Data to use:
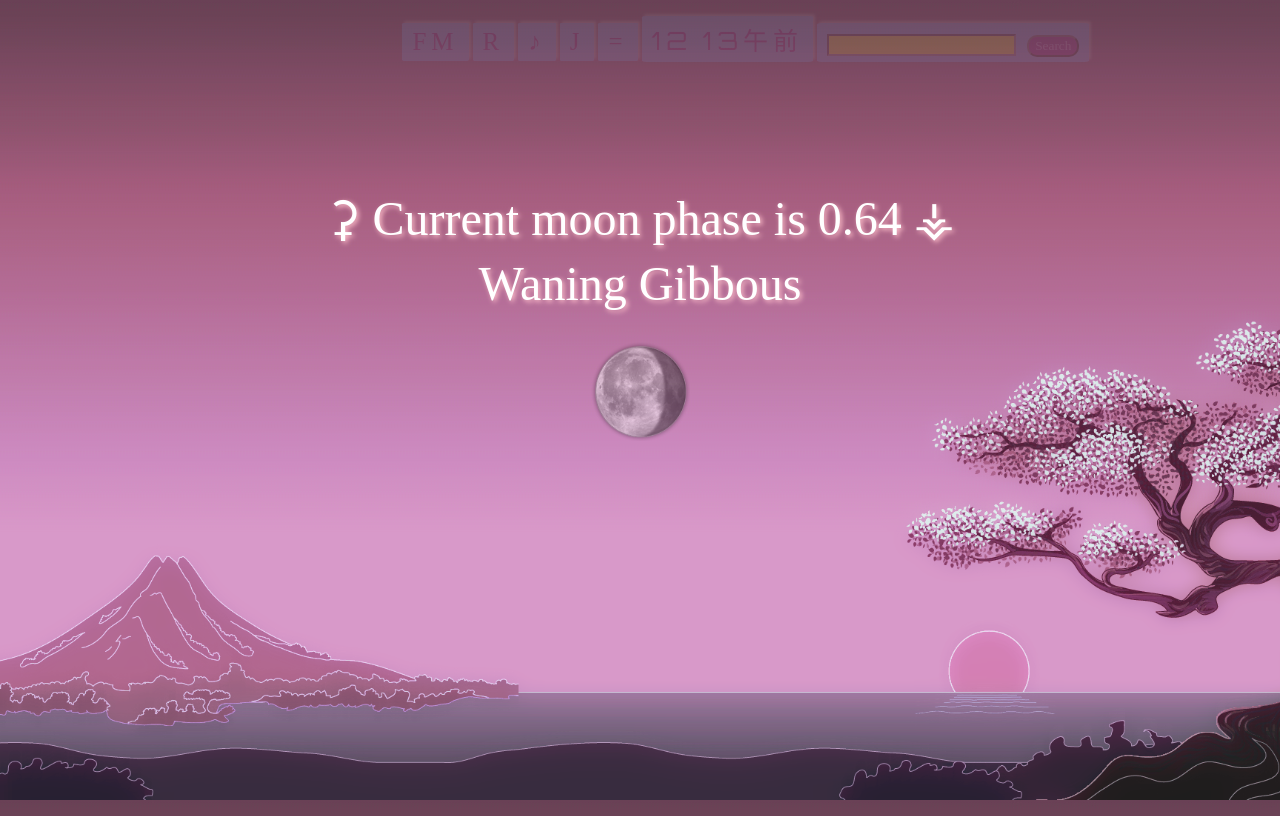
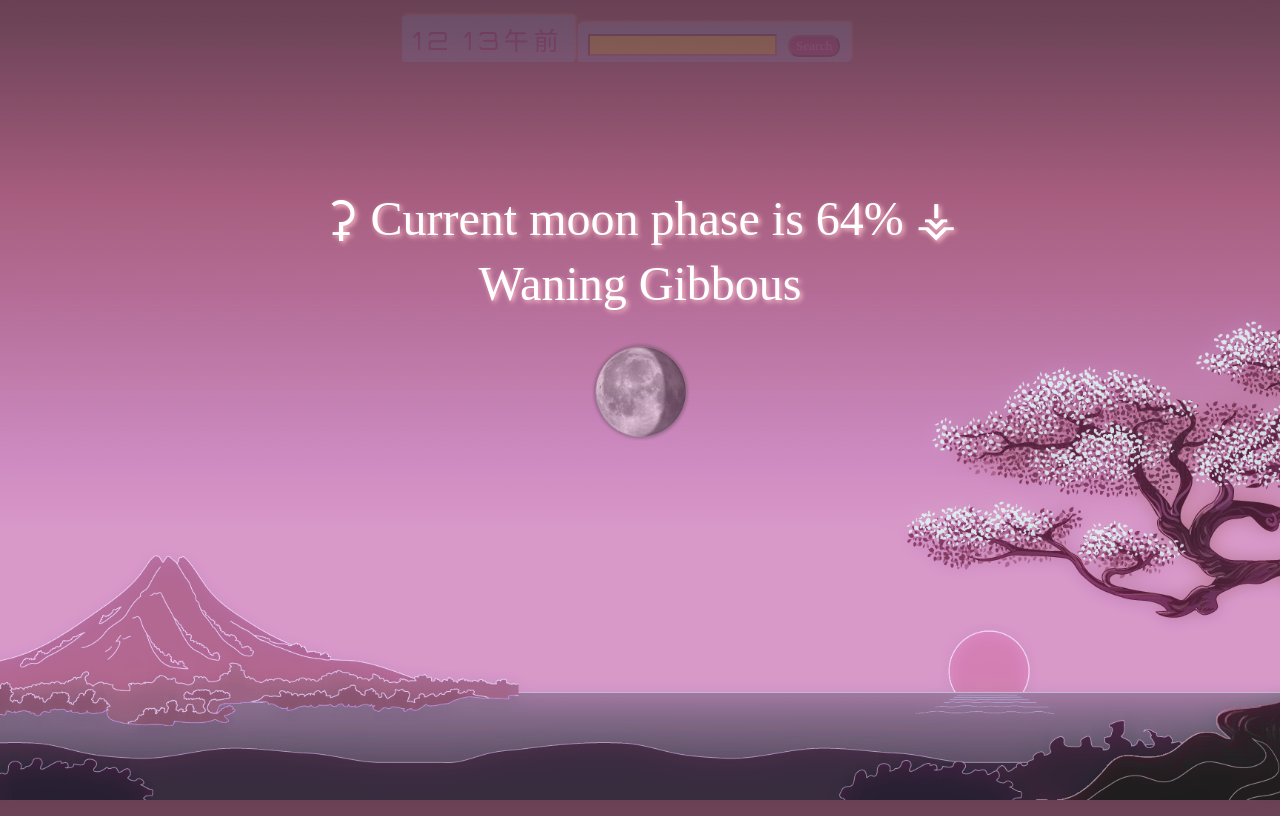
Before and after one commit to ammorris/moonTracker, a plain HTML site: page index.html in a window 1280 px wide. Drawn offline with Linux system fonts and the light colour scheme; a web font is replaced by a local one.

Commit message:
Got rid of unused links
Removed unused links. Fixed percent display.

```diff
--- a/index.html
+++ b/index.html
@@ -11,11 +11,6 @@
 	<header>
 		<nav>
 			<ul class="nav">
-				<li><a href="../Guaranteed-Good-Stuff/index.html" title="Home">FM</a></li>
-				<li><a href="#Top" title="Moon Tracker">R</a></li>
-				<li><a href="../Guaranteed-Good-Stuff/pages/music.html" title="Music">&#9834;</a></li>
-				<li><a href="../Guaranteed-Good-Stuff/pages/games.html" title="Games">J</a></li>
-				<li><a href="http://www.adultswim.com/videos/off-the-air/" title="Off The Air" target="_blank">=</a></li>
 				<li>
 					<div id="physical_clock">
 						<p id="clock"></p>
--- a/script/script.js
+++ b/script/script.js
@@ -7,7 +7,7 @@ const myButton = document.getElementById('myButton');
 
 // Display messages
 var message1 = document.createElement('p');
-message1.innerHTML = "&#9907; Current moon phase is " + decimalPhase.toFixed(2) + " &#9910;";
+message1.innerHTML = "&#9907; Current moon phase is " + (decimalPhase.toFixed(2) * 100) + "%" + " &#9910;";
 infoBox.appendChild(message1);
 
 var message2 = document.createElement('p');
```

Exercise: Find how many lines in the data above include the string "Guaranteed", and give that number alone.

Final answer: 3